Directory Encryption with encfs
Please refer to EncryptedFilesystems for further documentation.
Encfs is an application that allows you to create encrypted directories, any file that is placed in such a directory will be encrypted. To open an encrypted directory you need a correct password.
Both encfs must be set up from a terminal so this tutorial might be a bit difficult for linux newcomers. There is a GUI alternative for the default file browser in Ubuntu, see the External Links section.
Setting up encfs
(These directions assume a recent version of ubuntu (>10.04) in which all the fuse details are setup by default.)
To install encfs you need to have access to the universe-packages of ubuntu (How To).
Now enter a terminal and type:
sudo apt-get install encfs
Finally you are ready to create the encrypted directory. The application encfs will create one directory which contains the encrypted files and one directory where the files are unlocked and accessible. The syntax for encfs is: encfs <path to encrypted directory> <path to visible directory>
For example, I wish to have a directory in my home directory called visible and another one called encrypted. Therefore I could write:
encfs ~/.encrypted ~/visible
Where the '~' indicates that the directories shall be placed in the home directory.
First encfs will ask you to create the selected directories. Simply type 'y'. Then it asks which degree of encryption that should be used. I prefer to simply press enter to use default encryption-level. At last encfs will ask you for the password that is needed to reach the encrypted information.
If things work out correctly and you don't recieve an error-message after typing in your password you are now free to use the directory ~/visible to store all kinds of sensitive information:-)
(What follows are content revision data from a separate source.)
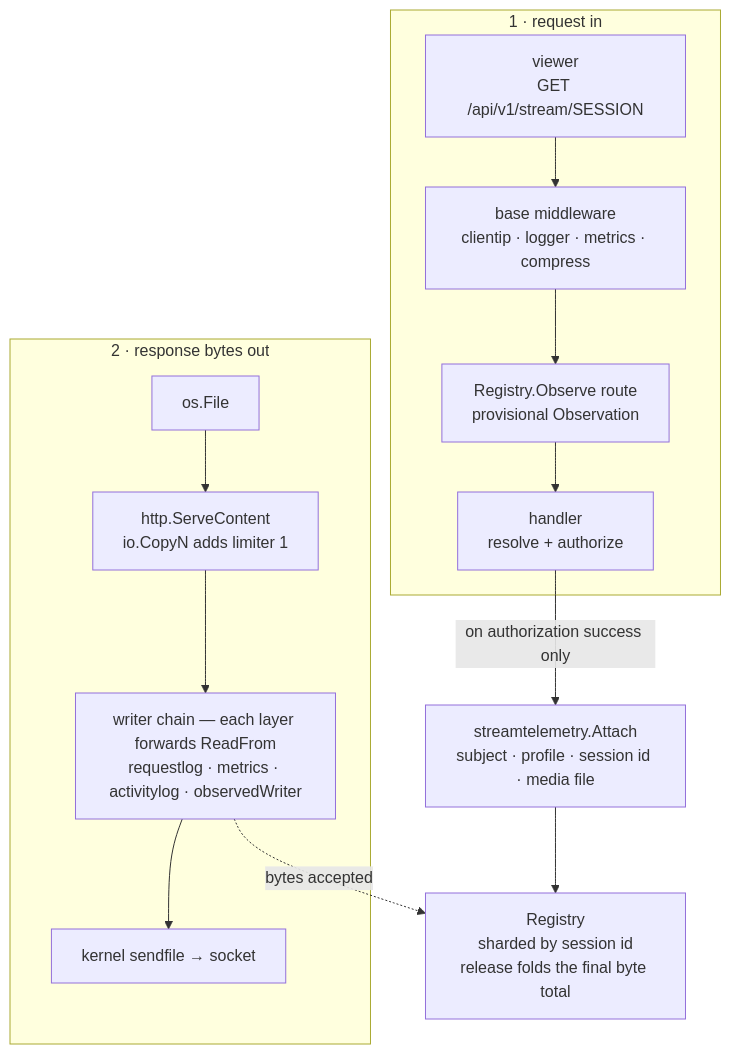
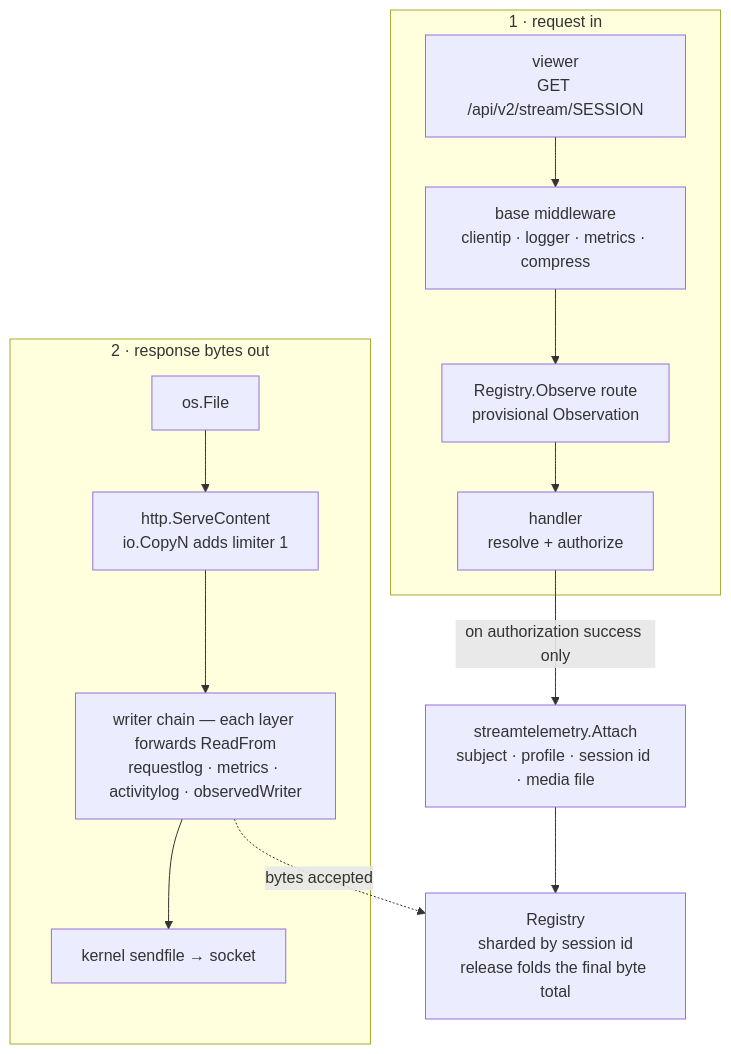
One commit to Silo-Server/silo-server changed the second of 2 diagrams in docs/design/2026-08-17-stream-telemetry.md. Above: the diagram before and after it, drawn with Mermaid. The commit also changed other lines of this file and 71 other files, not shown here.

````diff
--- a/docs/design/2026-08-17-stream-telemetry.md
+++ b/docs/design/2026-08-17-stream-telemetry.md
@@ -81,16 +81,16 @@
 ```mermaid
 flowchart TB
   subgraph REQ["1 · request in"]
-    C["viewer<br/>GET /api/v1/stream/SESSION"] --> MW["base middleware<br/>clientip · logger · metrics · compress"]
+    C["viewer<br/>GET /api/v2/stream/SESSION"] --> MW["base middleware<br/>clientip · logger · metrics · compress"]
     MW --> OB["Registry.Observe route<br/>provisional Observation"]
     OB --> H["handler<br/>resolve + authorize"]
   end
   H -- "on authorization success only" --> AT["streamtelemetry.Attach<br/>subject · profile · session id · media file"]
   AT --> REG["Registry<br/>sharded by session id<br/>release folds the final byte total"]
   subgraph RES["2 · response bytes out"]
     F["os.File"] --> SC["http.ServeContent<br/>io.CopyN adds limiter 1"]
     SC --> WC["writer chain — each layer forwards ReadFrom<br/>requestlog · metrics · activitylog · observedWriter"]
     WC --> K["kernel sendfile → socket"]
   end
   WC -. "bytes accepted" .-> REG
 ```
````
In order to close the ~/visible directory simply type:
fusermount -u ~/visible
As long as the directory is closed all the information in ~/visible will seem to have disappeared. The only way to gain access to this information again is by unlocking it. This can be done in a terminal by typing:
encfs ~/.encrypted ~/visible
You will be asked for the proper password to gain access.
Automatically Mounting on Startup
gnome-encfs Python script
The gnome-encfs project uses the gnome keyring (standard authentication mechanism) and the autostart mechanism to automatically mount your directory on login.
Unfortunately this is not available in the Ubuntu repositories, and must be manually installed.
From the directory where you keep miscellaneous or source files, run:
hg clone http://bitbucket.org/obensonne/gnome-encfs cd gnome-encfs sudo install gnome-encfs /usr/local/bin
Now to setup gnome-encfs so that it knows to mount your directory (using the same names as above) run:
gnome-encfs --add ~/.encrypted ~/visible
Gnome Encfs Manager
To install it copy/paste the following line into a terminal and hit enter:
sudo add-apt-repository ppa:gencfsm && sudo apt-get update && sudo apt-get install gnome-encfs-manager
Now run "Gnome Encfs Manager" application and do setup via GUI dialogs.
Manually Mounting from Cryptkeeper
There is a gnome tray application called Cryptkeeper that allows for manual (GUI based) mounting/unmounting of directories encrypted with encfs.
To install it, run:
sudo apt-get install cryptkeeper
It should then be available to run from Applications->System Tools->Crytpkeeper. To add your volume click on the tray icon and select "Import EncFS directory". It will then let you browse to your encrypted ~/.encrypted directory (from part 1 of this page). You can then select the location it should be mounted as well.
In the future, you can simply click on it, and select your directory from the drop-down options.
Because of changes to the Boost Serialization library (in 1.42), data encrypted under 10.10 Maverick Meerkat or later are not compatible with encfs running on 10.04LTS Lucid Lynx or earlier.
Easily Encrypt Folders - File browser plugin to add encryption support to the right-click context menu.